coming in to compete with Australians for jobs in areas where there is rising unemployment or
increasing competition for jobs.

MALCOLM TURNBULL: Well, we have been calling for the Government to cut its immigration intake for
months now in light of the worsening economic situation. It is good that they have finally
recognised the gravity of the threat to jobs in Australia and acted to reduce the immigration

HAYDEN COOPER: But that's where the agreement ends.

The Senate will work like a production line over the next four days as the Government ramps up the
pressure to pass key bills before the seven-week break.

The first vote will decide whether to approve, retrospectively, the Government's tax hike on
pre-mixed alcoholic drinks.

And on that, the Opposition leader has unveiled a new position.

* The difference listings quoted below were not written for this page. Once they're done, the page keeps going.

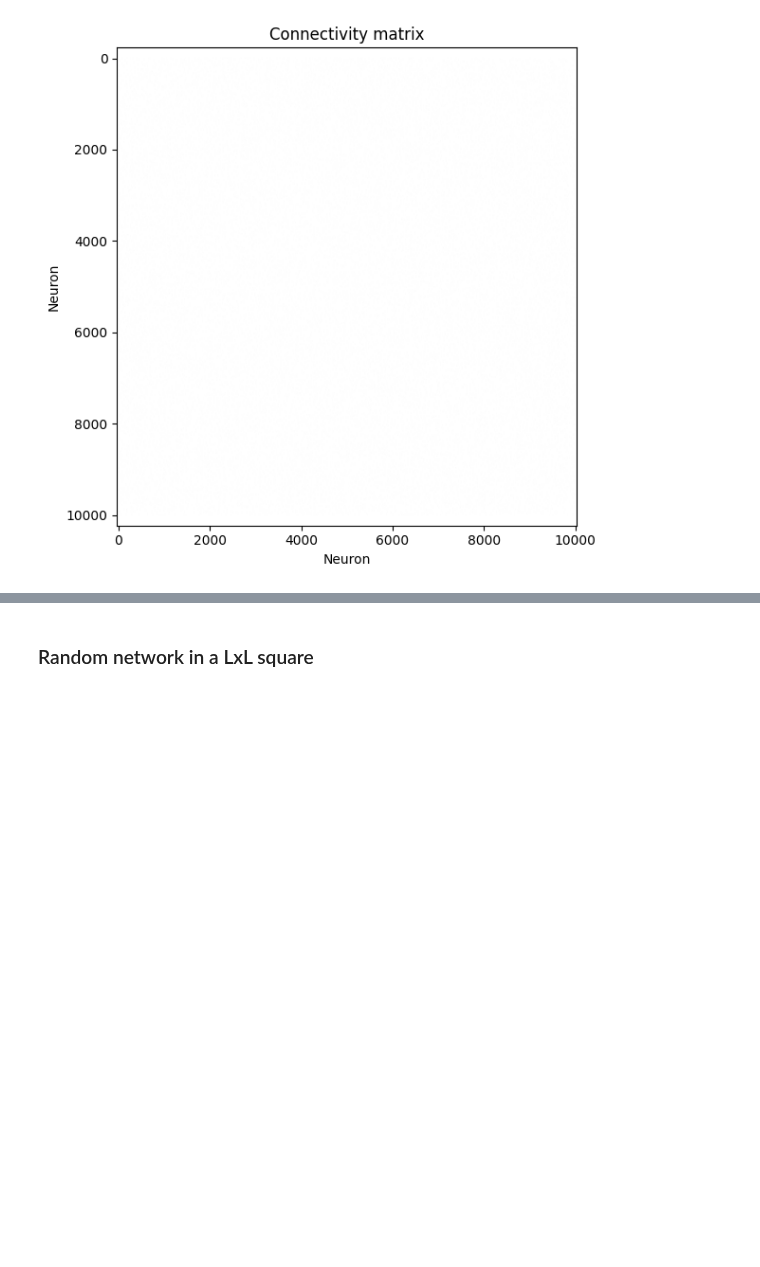
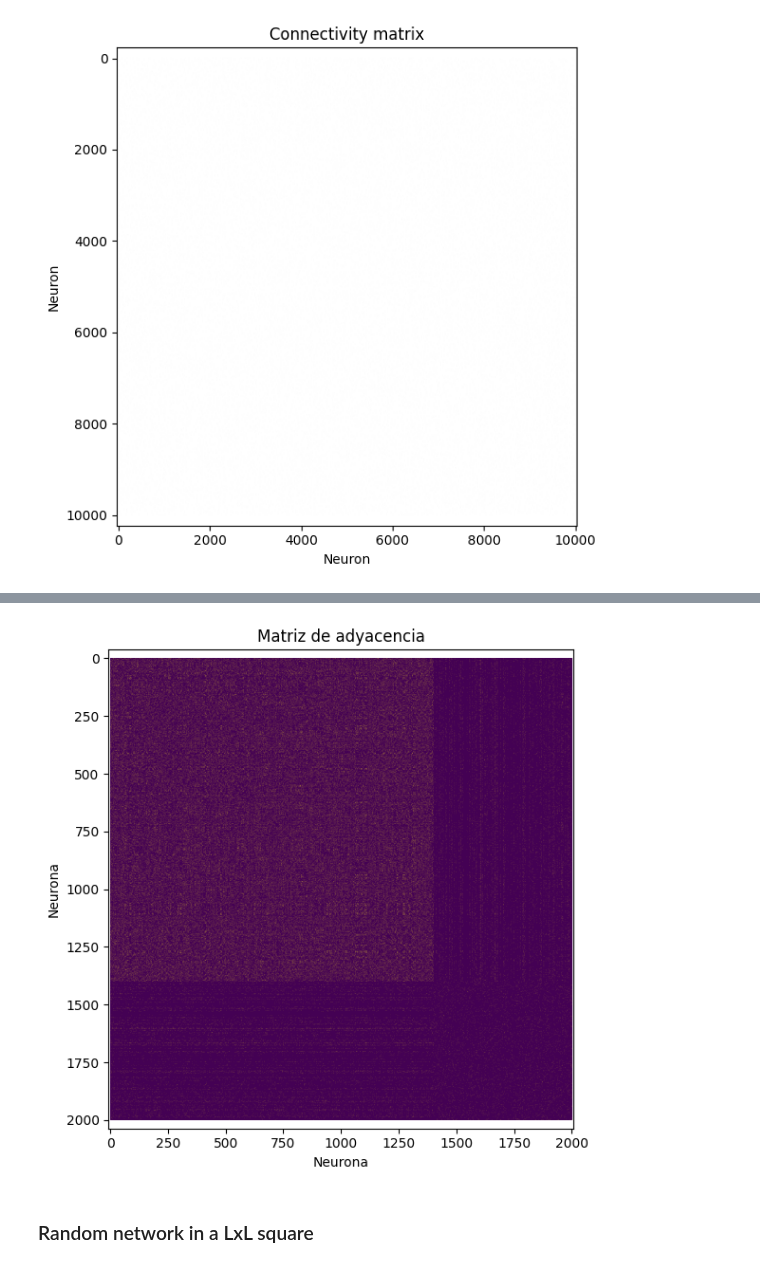
Before and after one commit to polmasipff/Neuroscience-Damage-in-Aggregated-Networks, a Jupyter notebook: create_network_P2.ipynb, the cells around one changed output, grey strips where cells are left out. Drawn from its saved outputs; the diff is of its cells as text; code cells hidden in the pictures; blank space fills up the shorter version.

```diff
--- a/create_network_P2.ipynb
+++ b/create_network_P2.ipynb
@@ -93,3 +354,16 @@ GC fraction: 0.0155
+# %%
+# Plot Adj
+
+plt.figure(figsize=(6, 6))
+plt.imshow(A, cmap="viridis", origin="upper")
+plt.xlabel("Neurona")
+plt.ylabel("Neurona")
+plt.title("Matriz de adyacencia")
+plt.axis("equal")
+plt.tight_layout()
+plt.show()
+# %% [output]
+[figure, added]
 # %% [markdown]
 ### Random network in a LxL square
 # %%
```
Also changed, not shown: parts of 7 cells of this notebook, 2 other files.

MALCOLM TURNBULL: We propose to validate the collection of the tax over the last 12 months. We will
oppose the collection of the tax in the future. It is not a health measure; it is a revenue raising

HAYDEN COOPER: The tax has been collected since April last year and without legislation it would
have to be refunded to manufacturers.

But Malcolm Turnbull wants to stop the tax increase in the future but without the risk of refund.

MALCOLM TURNBULL: What we will do is pass amendments that mean the tax that has been raised without
legislative authority obviously, does not have to be paid back.

There is quite a lot of money there. We don't know how much but it is in the order of $250-million
and that can be used for really effective practical measures to address the problem.

HAYDEN COOPER: The Health Minister Nicola Roxon was quick to attack Malcolm Turnbull's plan.

NICOLA ROXON: We know that he has been in the pockets of the alcopops industry right from the
beginning and all he is doing today is their bidding. This is exactly the position that they put to
the Senate Committee and we now see Malcolm Turnbull pretending that this is his new idea.

HAYDEN COOPER: So you will continue to direct your efforts towards convincing Steve Fielding, I
take it?

NICOLA ROXON: Well, we'll work with all of the Senate. We believe this is a good initiative. We can
see from the sales data that consumption is being reduced. We are determined to push ahead with
this measure.

HAYDEN COOPER: Senator Fielding seems determined to secure new restrictions on alcohol advertising.
Is that an area on which you will give ground?

NICOLA ROXON: Look, we are not prepared to take action today and tomorrow to ban advertising as Mr
Fielding, Senator Fielding wants. We are however, prepared to talk with him and others about the
sorts of measures that can be part of a package.

HAYDEN COOPER: The other great tussle for the Government is in the realm of workplace relations.

The Opposition's Senate leader Nick Minchin is still holding out on revealing his party's
intentions if the series of Liberal amendments are not met.

NICK MINCHIN: We will wait until we see what amendments the Government agrees to with the
cross-benchers: the Greens, Family First and Senator Xenophon.

HAYDEN COOPER: But some Coalition backbenchers take a stronger line. Wilson Tuckey is one who's
less than happy with the leaders of the party who've been distancing themselves from the

WILSON TUCKEY: What I mean is that the leadership was rushing in and telling people what they
thought without checking with the party room. The party room has never held the view that Julia
Gillard had the right to wreck the Australian economy through her style of union dominated
industrial relations.

And certain people that haven't been in the party, in the government or Parliament as long as
others, made comments that were not approved by the party room. It is as simple as that.

HAYDEN COOPER: It's clear that the Fair Work Bill rests with the cross benchers. Julia Gillard is
meeting them again today.

The Greens are likely to support it but Nick Xenophon and Steve Fielding are holding out for
adjustments; and at this point changing the new unfair dismissal protections for small business
remains the sticking point.

ELEANOR HALL: Hayden Cooper in Canberra.